● **Task instructions**: Omitting every picture, output the records below exactly, please.
Segment Open
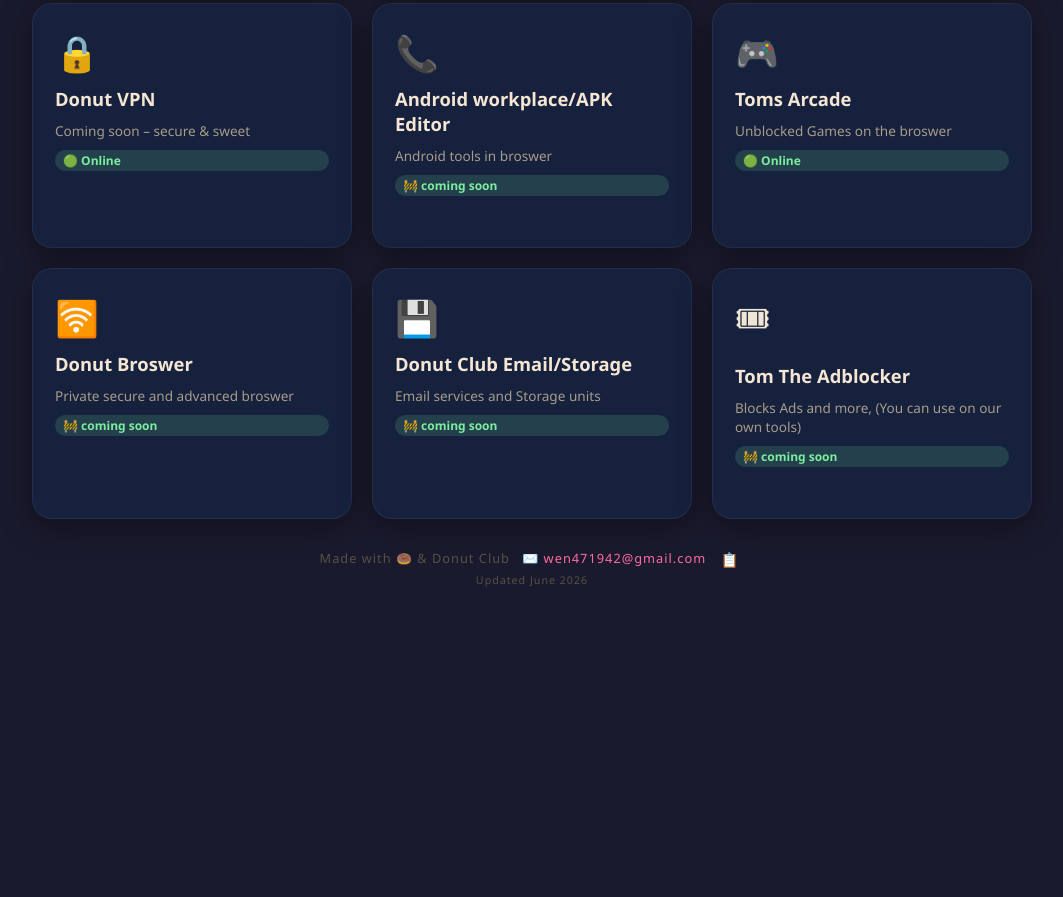
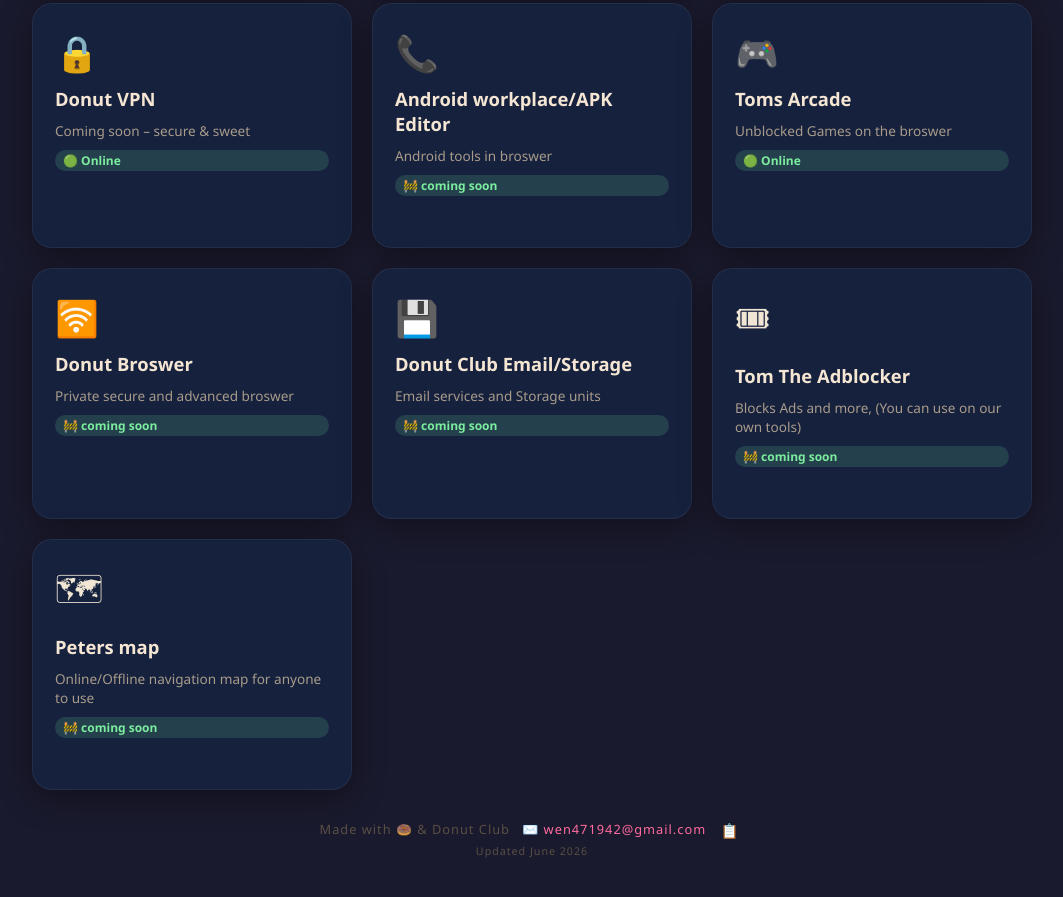
Before and after one commit to techboy368/donutclub, a plain HTML site: page index.html in a window 1280 px wide. Shown: the part 1583-2480 px from the top of the page, without its empty margins (108-1171 px from the left). Before the commit the page ends 2241 px from the top, so only its background shows below. Drawn offline with Linux system fonts and the light colour scheme; no server answers.

Commit message:
Update index.html

```diff
--- a/index.html
+++ b/index.html
@@ -25,7 +25,8 @@ var projectStatus = {
   'Toms Arcade': 'up',
   'Donut Broswer': 'coming soon',
   'Donut Club Email/Storage': 'coming soon',
-  'Tom The Adblocker': 'coming soon'
+  'Tom The Adblocker': 'coming soon',
+  'Peters map': 'coming soon'
   // Add more: 'Project Name': 'down'
 };
 // ================================
@@ -45,7 +46,8 @@ var projects=[
 {name:'Toms Arcade',desc:'Unblocked Games on the broswer',link:'https://techperson1234.github.io/Toms-arcade/',icon:'🎮'},
 {name:'Donut Broswer',desc:'Private secure and advanced broswer',link:'#',icon:'🛜'},
 {name:'Donut Club Email/Storage',desc:'Email services and Storage units',link:'#',icon:'💾'},
-{name:'Tom The Adblocker',desc:'Blocks Ads and more, (You can use on our own tools)',link:'#',icon:'🎟'}
+{name:'Tom The Adblocker',desc:'Blocks Ads and more, (You can use on our own tools)',link:'#',icon:'🎟'},
+{name:'Peters map',desc:'Online/Offline navigation map for anyone to use',link:'#',icon:'🗺'}
 ];
 var quotes=['Donut worry, be happy!','Life is short, eat the donut.','Powered by sprinkles.','You\'re the glaze to my donut.','Donuts: the circle of life.'];
 var jokes=['Why did the donut go to the dentist? To get a filling!','I bought a donut with no hole... it was a Danish.','Why did the coffee call the police? It got mugged.','I\'m reading a book about anti-gravity. It\'s impossible to put down.','Why don\'t skeletons fight each other? They don\'t have the guts.','What do you call a fake noodle? An impasta.'];
```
Segment Closed
● **Solution to this problem**:
Before and after one commit to techboy368/donutclub, a plain HTML site: page index.html in a window 1280 px wide. Shown: the part 1583-2480 px from the top of the page, without its empty margins (108-1171 px from the left). Before the commit the page ends 2241 px from the top, so only its background shows below. Drawn offline with Linux system fonts and the light colour scheme; no server answers.

Commit message:
Update index.html

```diff
--- a/index.html
+++ b/index.html
@@ -25,7 +25,8 @@ var projectStatus = {
   'Toms Arcade': 'up',
   'Donut Broswer': 'coming soon',
   'Donut Club Email/Storage': 'coming soon',
-  'Tom The Adblocker': 'coming soon'
+  'Tom The Adblocker': 'coming soon',
+  'Peters map': 'coming soon'
   // Add more: 'Project Name': 'down'
 };
 // ================================
@@ -45,7 +46,8 @@ var projects=[
 {name:'Toms Arcade',desc:'Unblocked Games on the broswer',link:'https://techperson1234.github.io/Toms-arcade/',icon:'🎮'},
 {name:'Donut Broswer',desc:'Private secure and advanced broswer',link:'#',icon:'🛜'},
 {name:'Donut Club Email/Storage',desc:'Email services and Storage units',link:'#',icon:'💾'},
-{name:'Tom The Adblocker',desc:'Blocks Ads and more, (You can use on our own tools)',link:'#',icon:'🎟'}
+{name:'Tom The Adblocker',desc:'Blocks Ads and more, (You can use on our own tools)',link:'#',icon:'🎟'},
+{name:'Peters map',desc:'Online/Offline navigation map for anyone to use',link:'#',icon:'🗺'}
 ];
 var quotes=['Donut worry, be happy!','Life is short, eat the donut.','Powered by sprinkles.','You\'re the glaze to my donut.','Donuts: the circle of life.'];
 var jokes=['Why did the donut go to the dentist? To get a filling!','I bought a donut with no hole... it was a Danish.','Why did the coffee call the police? It got mugged.','I\'m reading a book about anti-gravity. It\'s impossible to put down.','Why don\'t skeletons fight each other? They don\'t have the guts.','What do you call a fake noodle? An impasta.'];
```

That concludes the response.